Professor LUI Hon-kwong


For many years, two of the main issues that have kept Hong Kong in the headlines have been sky-high property prices, and the fact that the city’s Gini coefficient – the international index of income distribution – has shown that Hong Kong’s gap between the earnings of the local rich and poor is the widest in the world’s developed economies.


In his research monograph, Widening Income Distribution in Post-Handover Hong Kong, published in 2013 by Routledge, Professor Lui Hon-Kwong of Lingnan’s Department of Marketing and International Business, put this latter phenomena under the microscope. He based his analysis on Hong Kong’s population census files, for a 30-year period stretching back to 1981, long before the handover. Having worked as government statistician before becoming a labour economist, he was familiar with this rich dataset which is based on individual not published records.


Professor Lui draws a clear distinction between income and wealth, noting that Hong Kong is home to a large number of people who are asset-rich but income-poor, having chosen to invest what money they have in property or shares, and keep it there. What’s more, unlike information regarding wealth, the data on income provided by the Hong Kong tax system is very reliable.


In the 1980s, with the advent of the Asian Tiger economies, income inequality began to rapidly grow.
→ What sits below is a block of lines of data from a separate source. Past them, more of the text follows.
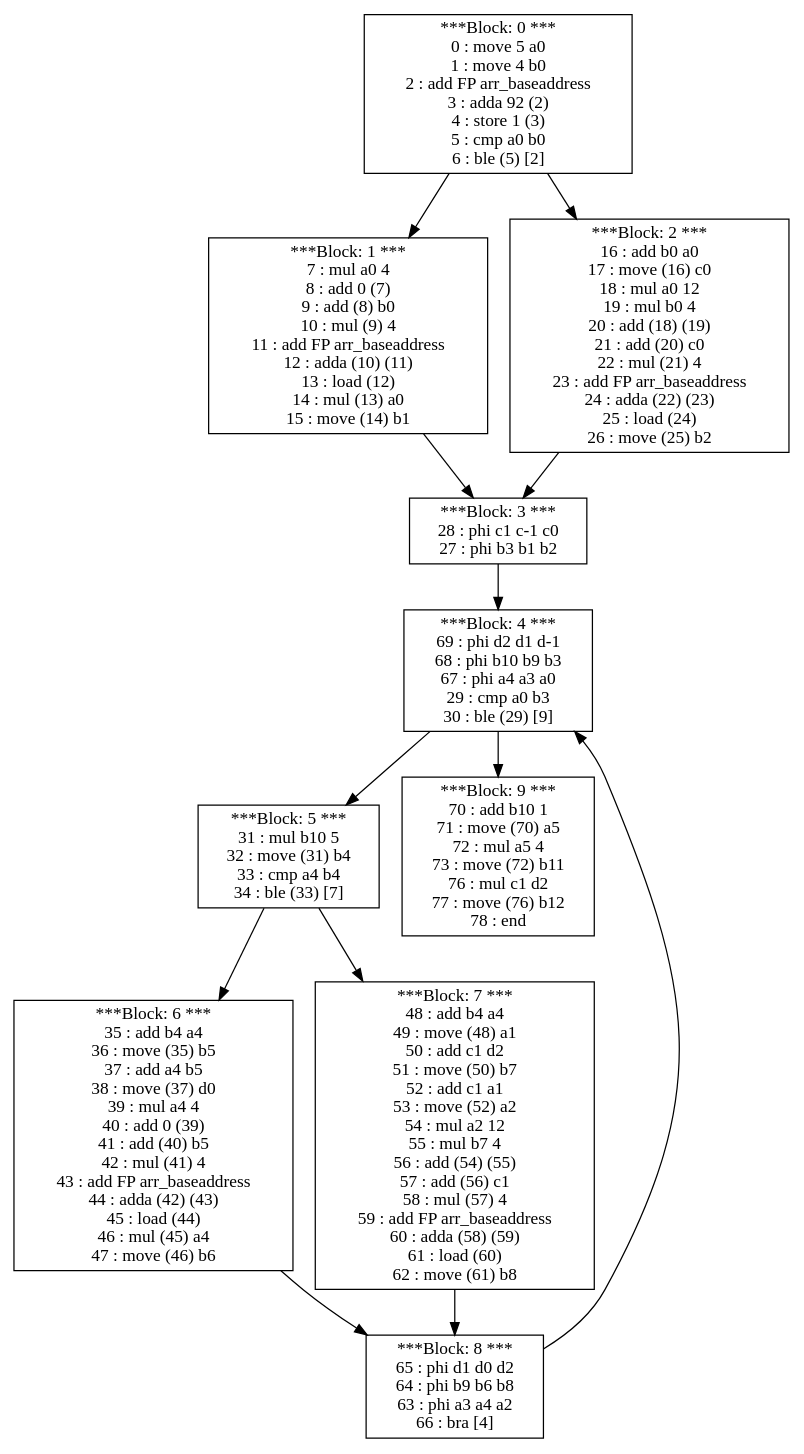
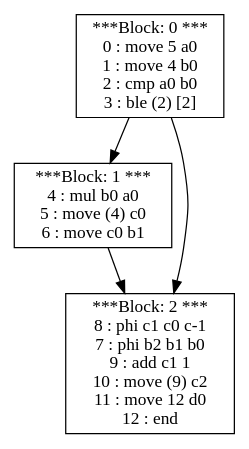
The diagram in src/Display/dotOutput1.gv (vigneshjathavara/PL241-Compiler), drawn with Graphviz before and after one commit. The commit also changed 14 other files, not shown here.

```diff
--- a/src/Display/dotOutput1.gv
+++ b/src/Display/dotOutput1.gv
@@ -1,25 +1,9 @@
 digraph structs {
-0 [shape=record,label="***Block: 0 ***\n0 : move 5 a0 \n1 : move 4 b0 \n2 : add FP arr_baseaddress \n3 : adda 92 (2) \n4 : store 1 (3) \n5 : cmp a0 b0 \n6 : ble (5) [2]\n"]
-1 [shape=record,label="***Block: 1 ***\n7 : mul a0 4 \n8 : add 0 (7) \n9 : add (8) b0 \n10 : mul (9) 4 \n11 : add FP arr_baseaddress \n12 : adda (10) (11) \n13 : load (12) \n14 : mul (13) a0 \n15 : move (14) b1 \n"]
-3 [shape=record,label="***Block: 3 ***\n28 : phi c1 c-1 c0 \n27 : phi b3 b1 b2 \n"]
-4 [shape=record,label="***Block: 4 ***\n69 : phi d2 d1 d-1 \n68 : phi b10 b9 b3 \n67 : phi a4 a3 a0 \n29 : cmp a0 b3 \n30 : ble (29) [9]\n"]
-5 [shape=record,label="***Block: 5 ***\n31 : mul b10 5 \n32 : move (31) b4 \n33 : cmp a4 b4 \n34 : ble (33) [7]\n"]
-6 [shape=record,label="***Block: 6 ***\n35 : add b4 a4 \n36 : move (35) b5 \n37 : add a4 b5 \n38 : move (37) d0 \n39 : mul a4 4 \n40 : add 0 (39) \n41 : add (40) b5 \n42 : mul (41) 4 \n43 : add FP arr_baseaddress \n44 : adda (42) (43) \n45 : load (44) \n46 : mul (45) a4 \n47 : move (46) b6 \n"]
-8 [shape=record,label="***Block: 8 ***\n65 : phi d1 d0 d2 \n64 : phi b9 b6 b8 \n63 : phi a3 a4 a2 \n66 : bra [4]\n"]
-7 [shape=record,label="***Block: 7 ***\n48 : add b4 a4 \n49 : move (48) a1 \n50 : add c1 d2 \n51 : move (50) b7 \n52 : add c1 a1 \n53 : move (52) a2 \n54 : mul a2 12 \n55 : mul b7 4 \n56 : add (54) (55) \n57 : add (56) c1 \n58 : mul (57) 4 \n59 : add FP arr_baseaddress \n60 : adda (58) (59) \n61 : load (60) \n62 : move (61) b8 \n"]
-9 [shape=record,label="***Block: 9 ***\n70 : add b10 1 \n71 : move (70) a5 \n72 : mul a5 4 \n73 : move (72) b11 \n76 : mul c1 d2 \n77 : move (76) b12 \n78 : end \n"]
-2 [shape=record,label="***Block: 2 ***\n16 : add b0 a0 \n17 : move (16) c0 \n18 : mul a0 12 \n19 : mul b0 4 \n20 : add (18) (19) \n21 : add (20) c0 \n22 : mul (21) 4 \n23 : add FP arr_baseaddress \n24 : adda (22) (23) \n25 : load (24) \n26 : move (25) b2 \n"]
+0 [shape=record,label="***Block: 0 ***\n0 : move 5 a0 \n1 : move 4 b0 \n2 : cmp a0 b0 \n3 : ble (2) [2]\n"]
+1 [shape=record,label="***Block: 1 ***\n4 : mul b0 a0 \n5 : move (4) c0 \n6 : move c0 b1 \n"]
+2 [shape=record,label="***Block: 2 ***\n8 : phi c1 c0 c-1 \n7 : phi b2 b1 b0 \n9 : add c1 1 \n10 : move (9) c2 \n11 : move 12 d0 \n12 : end \n"]
 0 -> 1;
-1 -> 3;
-3 -> 4;
-4 -> 5;
-5 -> 6;
-6 -> 8;
-8 -> 4;
-5 -> 7;
-7 -> 8;
-4 -> 9;
+1 -> 2;
 0 -> 2;
-2 -> 3;
 
 }
```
In his book, Professor Lui examined the effects on income distribution of both industry and occupation composition shifts, the expansion of tertiary education, the government’s public housing programme, and the arrival of recent immigrants. One of his most counterintuitive findings was that the policies introduced after the handover to make higher education more accessible to young people, had not reduced income inequality but had, instead, made the gap even wider. Professor Lui explains this outcome by pointing to the fact that when most people in Hong Kong only had access to elementary education, and worked in unskilled jobs, salary differences were very small. However, once more of the population went on to gain, at least, first degrees and then moved into higher paid jobs, the income gap naturally grew.


Prior to these fundamental changes in the local economy, a major focus for social policy had been on the eradication of poverty, rather than on the reduction of income inequality. Professor Lui is keen to clear up the confusion he believes often exists, by explaining, that, thanks to the well established Comprehensive Social Security Assistance Scheme though income inequality has been growing in Hong Kong, it is now difficult to find anyone living in abject, as opposed to relative poverty.


His desire to broaden the understanding of economic principles has also been evident in other of his projects. He was invited to collaborate with former US Federal Reserve Chairman, Ben Bernanke, and Professor Robert Frank of Cornell University, on the Principles of Economics, Asia Global Edition, published in 2014. Students in Asia had found the examples in the US edition difficult to relate to, and Professor Lui gave the Asian edition regional references that helped make the revised textbook a big success in universities across the continent.


To know more about Professor LUI Hon-kwong's research projects, please click Lingnan Scholars.